◆ What to produce
Provide the entries once more, identical in every word.

◆ Given data
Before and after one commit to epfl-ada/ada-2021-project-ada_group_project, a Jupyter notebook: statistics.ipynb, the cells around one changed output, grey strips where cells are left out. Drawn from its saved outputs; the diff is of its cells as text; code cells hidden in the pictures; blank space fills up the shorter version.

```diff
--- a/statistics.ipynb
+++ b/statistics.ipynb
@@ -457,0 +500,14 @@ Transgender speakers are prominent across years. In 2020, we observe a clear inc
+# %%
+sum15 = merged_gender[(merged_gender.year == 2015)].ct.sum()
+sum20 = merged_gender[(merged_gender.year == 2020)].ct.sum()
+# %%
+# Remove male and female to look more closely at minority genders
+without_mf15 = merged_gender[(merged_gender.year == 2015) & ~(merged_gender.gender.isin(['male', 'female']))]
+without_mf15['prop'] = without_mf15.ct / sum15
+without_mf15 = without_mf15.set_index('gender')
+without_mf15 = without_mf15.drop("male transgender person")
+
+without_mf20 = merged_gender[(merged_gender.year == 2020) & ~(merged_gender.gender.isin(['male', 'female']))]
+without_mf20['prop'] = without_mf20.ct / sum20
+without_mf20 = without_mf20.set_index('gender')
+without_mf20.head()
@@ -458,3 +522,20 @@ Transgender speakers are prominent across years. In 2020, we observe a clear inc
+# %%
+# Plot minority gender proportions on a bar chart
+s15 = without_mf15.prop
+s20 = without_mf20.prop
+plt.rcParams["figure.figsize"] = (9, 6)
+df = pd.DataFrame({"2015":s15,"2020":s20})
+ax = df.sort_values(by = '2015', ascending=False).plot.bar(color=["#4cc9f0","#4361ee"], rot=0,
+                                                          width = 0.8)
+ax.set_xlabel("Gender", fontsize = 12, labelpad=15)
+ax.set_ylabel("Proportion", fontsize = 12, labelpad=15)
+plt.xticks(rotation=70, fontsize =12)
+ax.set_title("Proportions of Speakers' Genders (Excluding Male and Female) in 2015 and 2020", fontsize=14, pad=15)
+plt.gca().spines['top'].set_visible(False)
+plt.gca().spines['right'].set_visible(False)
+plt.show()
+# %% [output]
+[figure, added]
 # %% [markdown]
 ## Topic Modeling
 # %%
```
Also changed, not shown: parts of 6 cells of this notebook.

◆ Finished exercise
Before and after one commit to epfl-ada/ada-2021-project-ada_group_project, a Jupyter notebook: statistics.ipynb, the cells around one changed output, grey strips where cells are left out. Drawn from its saved outputs; the diff is of its cells as text; code cells hidden in the pictures; blank space fills up the shorter version.

```diff
--- a/statistics.ipynb
+++ b/statistics.ipynb
@@ -457,0 +500,14 @@ Transgender speakers are prominent across years. In 2020, we observe a clear inc
+# %%
+sum15 = merged_gender[(merged_gender.year == 2015)].ct.sum()
+sum20 = merged_gender[(merged_gender.year == 2020)].ct.sum()
+# %%
+# Remove male and female to look more closely at minority genders
+without_mf15 = merged_gender[(merged_gender.year == 2015) & ~(merged_gender.gender.isin(['male', 'female']))]
+without_mf15['prop'] = without_mf15.ct / sum15
+without_mf15 = without_mf15.set_index('gender')
+without_mf15 = without_mf15.drop("male transgender person")
+
+without_mf20 = merged_gender[(merged_gender.year == 2020) & ~(merged_gender.gender.isin(['male', 'female']))]
+without_mf20['prop'] = without_mf20.ct / sum20
+without_mf20 = without_mf20.set_index('gender')
+without_mf20.head()
@@ -458,3 +522,20 @@ Transgender speakers are prominent across years. In 2020, we observe a clear inc
+# %%
+# Plot minority gender proportions on a bar chart
+s15 = without_mf15.prop
+s20 = without_mf20.prop
+plt.rcParams["figure.figsize"] = (9, 6)
+df = pd.DataFrame({"2015":s15,"2020":s20})
+ax = df.sort_values(by = '2015', ascending=False).plot.bar(color=["#4cc9f0","#4361ee"], rot=0,
+                                                          width = 0.8)
+ax.set_xlabel("Gender", fontsize = 12, labelpad=15)
+ax.set_ylabel("Proportion", fontsize = 12, labelpad=15)
+plt.xticks(rotation=70, fontsize =12)
+ax.set_title("Proportions of Speakers' Genders (Excluding Male and Female) in 2015 and 2020", fontsize=14, pad=15)
+plt.gca().spines['top'].set_visible(False)
+plt.gca().spines['right'].set_visible(False)
+plt.show()
+# %% [output]
+[figure, added]
 # %% [markdown]
 ## Topic Modeling
 # %%
```
Also changed, not shown: parts of 6 cells of this notebook.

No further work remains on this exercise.